Repeated abdominocentesis is indicated in cases where clinical signs suggest that a parturient related abdominal lesion may be present, because the peritoneal fluid constituents may change within hours. Several studies have shown that repeated abdominocentesis is not detrimental to the horse and does not cause significant changes in the peritoneal fluid composition. If indicated, a series of peritoneal fluid analyses may provide useful information about the progression and seriousness of the condition. A single, elevated peritoneal fluid value (either TPr, WBC, or percent neutrophils) is likely to be an incidental finding, whereas two or more elevated values may signal the onset of clinical abnormalities. This author’s clinical experience has been that if a postpartum peritoneal fluid sample has TPr greater than 3.0 g/dl in conjunction with WBC count greater than 15,000 cells/μl and a WBC differential count of greater than 80% neutrophils (especially if degenerative changes are present) then a potentially life-threatening lesion is likely. However, peritoneal fluid values should not be viewed in isolation.

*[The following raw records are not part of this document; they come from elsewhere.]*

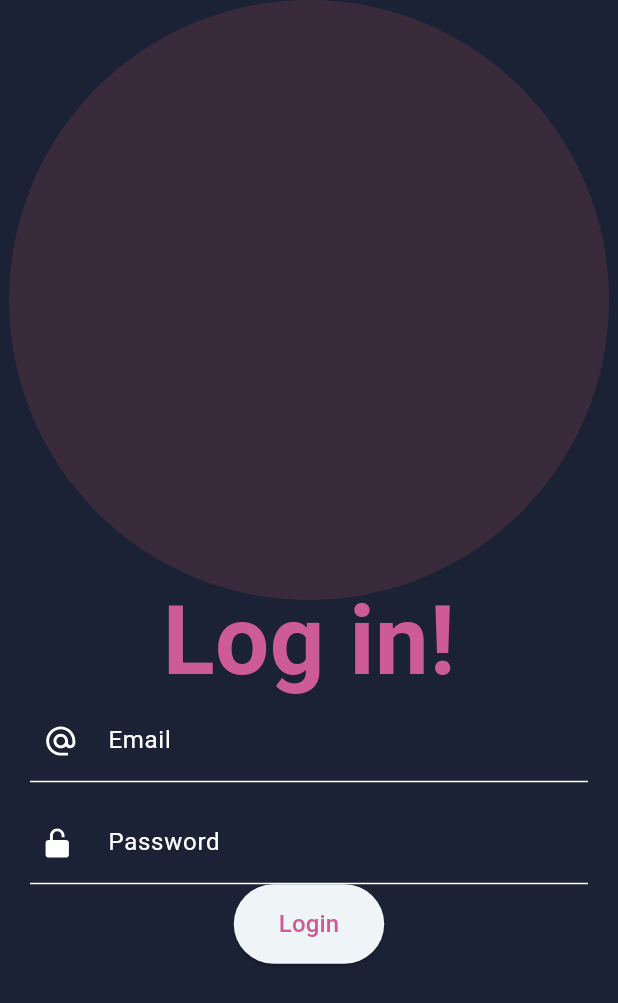
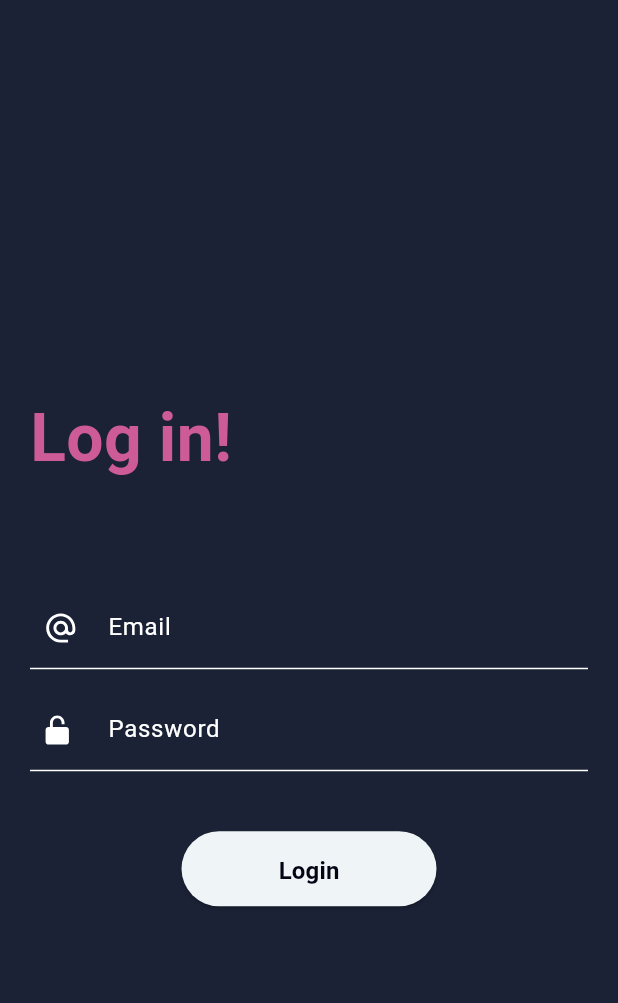
Before and after one commit to MohammadAzeem7890/logintask, a Flutter app: the screen it shows after launch, on a phone screen of 412 x 824 dp. Shown: the top 1003 px of the screen. Run offline on Flutter 3.47's test engine with Material 3 defaults, Android fonts, the phone set to English and light mode, and no system bars; our stand-ins replace firebase_auth, firebase_core, flutter_bloc, flutter_svg; accounts and stored records are empty.

Commit message:
make UI and functionality changes

```diff
--- a/lib/utils/app_colors.dart
+++ b/lib/utils/app_colors.dart
@@ -6,4 +6,5 @@ class AppColors {
   static const Color whiteColor = Color(0xffFFFFFF);
   static const Color gradientColor1 = Color(0xffA65AF2);
   static const Color gradientColor2 = Color(0xffE65C5C);
+  static const Color buttonTextColor = Color(0xff040415);
 }
--- a/lib/views/login_screen/login_bloc.dart
+++ b/lib/views/login_screen/login_bloc.dart
@@ -57,7 +57,8 @@ class LoginCubit extends Cubit<LoginState> {
   }
 
   validateLogin(String email, String password, context) {
-    if (validatePassword(password, context) && validateEmail(email, context)) {
+    if (validatePassword(password, context) == true &&
+        validateEmail(email, context) == true) {
       login(email, password, context);
     }
   }
--- a/lib/views/login_screen/login_screen.dart
+++ b/lib/views/login_screen/login_screen.dart
@@ -1,3 +1,4 @@
+import 'package:flutter/cupertino.dart';
 import 'package:flutter/material.dart';
 import 'package:flutter_bloc/flutter_bloc.dart';
 import 'package:login_task/utils/app_assets.dart';
@@ -10,63 +11,54 @@ import 'package:login_task/views/widgets/primary_button.dart';
 import 'package:login_task/views/widgets/primary_text.dart';
 import 'package:login_task/views/widgets/primary_textfield.dart';
 
-class LoginScreen extends StatelessWidget {
+class LoginScreen extends StatefulWidget {
+  const LoginScreen({super.key});
+
+  @override
+  State<LoginScreen> createState() => _LoginScreenState();
+}
+
+class _LoginScreenState extends State<LoginScreen> {
   LoginCubit loginController = LoginCubit();
 
   final TextEditingController _emailController = TextEditingController();
+
   final TextEditingController _passwordController = TextEditingController();
 
-  LoginScreen({super.key});
+  @override
+  void dispose() {
+    _emailController.dispose();
+    _passwordController.dispose();
+    super.dispose();
+  }
 
   @override
   Widget build(BuildContext context) {
+    double screenHeight = MediaQuery.of(context).size.height;
+
     return SafeArea(
         child: Scaffold(
       backgroundColor: AppColors.backgroundColor,
-      body: Stack(
-        clipBehavior: Clip.none,
-        children: [
-          Container(
-              height: 400,
-              width: double.maxFinite,
-              decoration: BoxDecoration(
-                shape: BoxShape.circle,
-                boxShadow: [
-                  BoxShadow(
-                      color: AppColors.headingColor.withOpacity(0),
-                      spreadRadius: 0, // No spread
-                      blurRadius: 30, // High blur radius for soft edges
-                      offset: const Offset(0, 5)),
-                ],
-                gradient: LinearGradient(
-                  colors: [
-                    // AppColors.headingColor
-                    //     .withOpacity(0.2),
-                    AppColors.gradientColor2
-                        .withOpacity(0.15), // Lighter blue with opacity
-                    AppColors.gradientColor1.withOpacity(
-                        0.1), // Even lighter blue with more opacity
-                  ],
-                  begin: Alignment.topCenter,
-                  end: Alignment.bottomCenter,
-                  stops: [
-                    // 0.1,
-                    1,
-                    1
-                  ], // Stops to control the gradient spread
-                ),
-              )),
-          Column(
+      body: Padding(
+        padding: const EdgeInsets.symmetric(horizontal: 20.0),
+        child: Column(
           crossAxisAlignment: CrossAxisAlignment.center,
           mainAxisAlignment: MainAxisAlignment.center,
           children: [
-              const SizedBox(
-                height: 200,
+            SizedBox(
+              height: screenHeight * 0.05,
             ),
-              PrimaryText(
+            Align(
+              alignment: Alignment.centerLeft,
+              child: PrimaryText(
                 text: "Log in!",
-                fontSize: 64,
+                fontSize: 44,
+                align: TextAlign.left,
                 fontWeight: FontWeight.w600,
+              ),
+            ),
+            SizedBox(
+              height: screenHeight * 0.09,
             ),
             PrimaryTextField(
               controller: _emailController,
@@ -81,8 +73,13 @@ class LoginScreen extends StatelessWidget {
               controller: _passwordController,
               hintText: "Password",
               onSubmit: (value) {
-                  LoginCubit().login(
-                      _emailController.text, _passwordController.text, context);
+                debugPrint("hit");
+                final loginCubit = context.read<LoginCubit>();
+                loginCubit.validateLogin(
+                  _emailController.text.trim(),
+                  _passwordController.text.trim(),
+                  context,
+                );
               },
               prefixIcon: AppAssets.passwordIcon,
               textInputAction: TextInputAction.done,
@@ -90,7 +87,30 @@ class LoginScreen extends StatelessWidget {
               obscureText: true,
               validator: Validations.validatePassword,
             ),
-
+            const SizedBox(
+              height: 20,
+            ),
+            BlocConsumer<LoginCubit, LoginState>(builder: (context, state) {
+              if (state is LoginLoading) {
+                return const CircularProgressIndicator(
+                  color: AppColors.whiteColor,
+                );
+              } else if (state is LoginFailure) {
+                return PrimaryText(
+                  align: TextAlign.center,
+                  color: Colors.red,
+                  text: state.errorMessage,
+                );
+              }
+              return Container();
+            }, listener: (context, state) {
+              if (state is LoginSuccess) {
+                Navigator.pushReplacementNamed(context, '/home');
+              }
+            }),
+            const SizedBox(
+              height: 20,
+            ),
             PrimaryButton(
                 text: "Login",
                 onPressed: () {
@@ -102,51 +122,8 @@ class LoginScreen extends StatelessWidget {
                     context,
                   );
                 }),
-              BlocConsumer<LoginCubit, LoginState>(builder: (context, state) {
-                if (state is LoginLoading) {
-                  return const CircularProgressIndicator(
-                    color: AppColors.whiteColor,
-                  );
-                } else if (state is LoginFailure) {
-                  return PrimaryText(
-                    text: state.errorMessage,
-                  );
-                }
-                return Container();
-              }, listener: (context, state) {
-                if (state is LoginSuccess) {
-                  Navigator.pushReplacementNamed(context, '/home');
-                }
-              })
-              // BlocConsumer<LoginCubit, LoginState>(builder: (context, state) {
-              //   debugPrint("INSIDE BLOCK CONSUMER BUILDER");
-              //   if (state is LoginLoadingState) {
-              //     debugPrint("INSIDE BLOCK LOADING STATE");
-              //     return const CircularProgressIndicator(
-              //       color: AppColors.whiteColor,
-              //     );
-              //   }
-              //   debugPrint("INSIDE BLOCK LOADER BUTTON SHOW");
-              //   return PrimaryButton(
-              //       text: "Login",
-              //       onPressed: () {
-              //         debugPrint("hit");
-              //         BlocProvider.of<LoginCubit>(context).login(
-              //             _emailController.text,
-              //             _passwordController.text,
-              //             context);
-              //       });
-              // }, listener: (context, state) {
-              //   debugPrint("INSIDE BLOCK LISTENER");
-              //   if (state is LoggedInState) {
-              //     debugPrint("INSIDE BLOCK LOGGED IN STATE");
-              //     Navigator.of(context).pushReplacement(MaterialPageRoute(
-              //         builder: (context) => const HomeScreen()));
-              //   }
-              // }),
           ],
         ),
-        ],
       ),
     ));
   }
--- a/lib/views/widgets/primary_button.dart
+++ b/lib/views/widgets/primary_button.dart
@@ -10,15 +10,24 @@ class PrimaryButton extends StatelessWidget {
 
   @override
   Widget build(BuildContext context) {
-    return ElevatedButton(
-      onPressed: onPressed,
-      style: ElevatedButton.styleFrom(
-        shape: RoundedRectangleBorder(
-          borderRadius: BorderRadius.circular(30.0),
+    return SizedBox(
+      width: 170,
+      height: 50,
+      child: ElevatedButton(
+        onPressed: onPressed,
+        style: ElevatedButton.styleFrom(
+          shape: RoundedRectangleBorder(
+            borderRadius: BorderRadius.circular(30.0),
+          ),
+          padding: const EdgeInsets.symmetric(horizontal: 30.0, vertical: 15.0),
         ),
-        padding: const EdgeInsets.symmetric(horizontal: 30.0, vertical: 15.0),
+        child: PrimaryText(
+          text: text,
+          fontSize: 16.0,
+          color: AppColors.buttonTextColor,
+          fontWeight: FontWeight.w600,
+        ),
       ),
-      child: PrimaryText(text: text, fontSize: 16.0),
     );
   }
 }
--- a/lib/views/widgets/primary_text.dart
+++ b/lib/views/widgets/primary_text.dart
@@ -5,17 +5,20 @@ import '../../utils/app_colors.dart';
 class PrimaryText extends StatelessWidget {
   final String text;
   double? fontSize;
+  Color color;
+  TextAlign? align;
   FontWeight? fontWeight;
-  PrimaryText({super.key, required this.text, this.fontWeight, this.fontSize});
+  PrimaryText({super.key, this.align, required this.text, this.fontWeight, this.fontSize, this.color = AppColors.headingColor});
 
   @override
   Widget build(BuildContext context) {
     return Text(
       text,
+      textAlign: align,
       style: TextStyle(
           fontWeight: fontWeight,
           fontSize: fontSize,
-          color: AppColors.headingColor),
+          color: color),
     );
   }
 }
--- a/lib/views/widgets/primary_textfield.dart
+++ b/lib/views/widgets/primary_textfield.dart
@@ -35,9 +35,7 @@ class PrimaryTextField extends StatelessWidget {
       borderSide: BorderSide(color: Colors.red),
     );
 
-    return Padding(
-      padding: const EdgeInsets.symmetric(horizontal: 20.0),
-      child: TextFormField(
+    return TextFormField(
       controller: controller,
       obscureText: obscureText,
       textInputAction: textInputAction,
@@ -61,7 +59,6 @@ class PrimaryTextField extends StatelessWidget {
       ),
       validator: validator,
       onFieldSubmitted: onSubmit,
-      ),
     );
   }
 }
```
Lines whose indentation alone changed are shown as unchanged.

An abnormal peritoneal fluid analysis must be considered in conjunction with the history and clinical signs that are exhibited by the mare.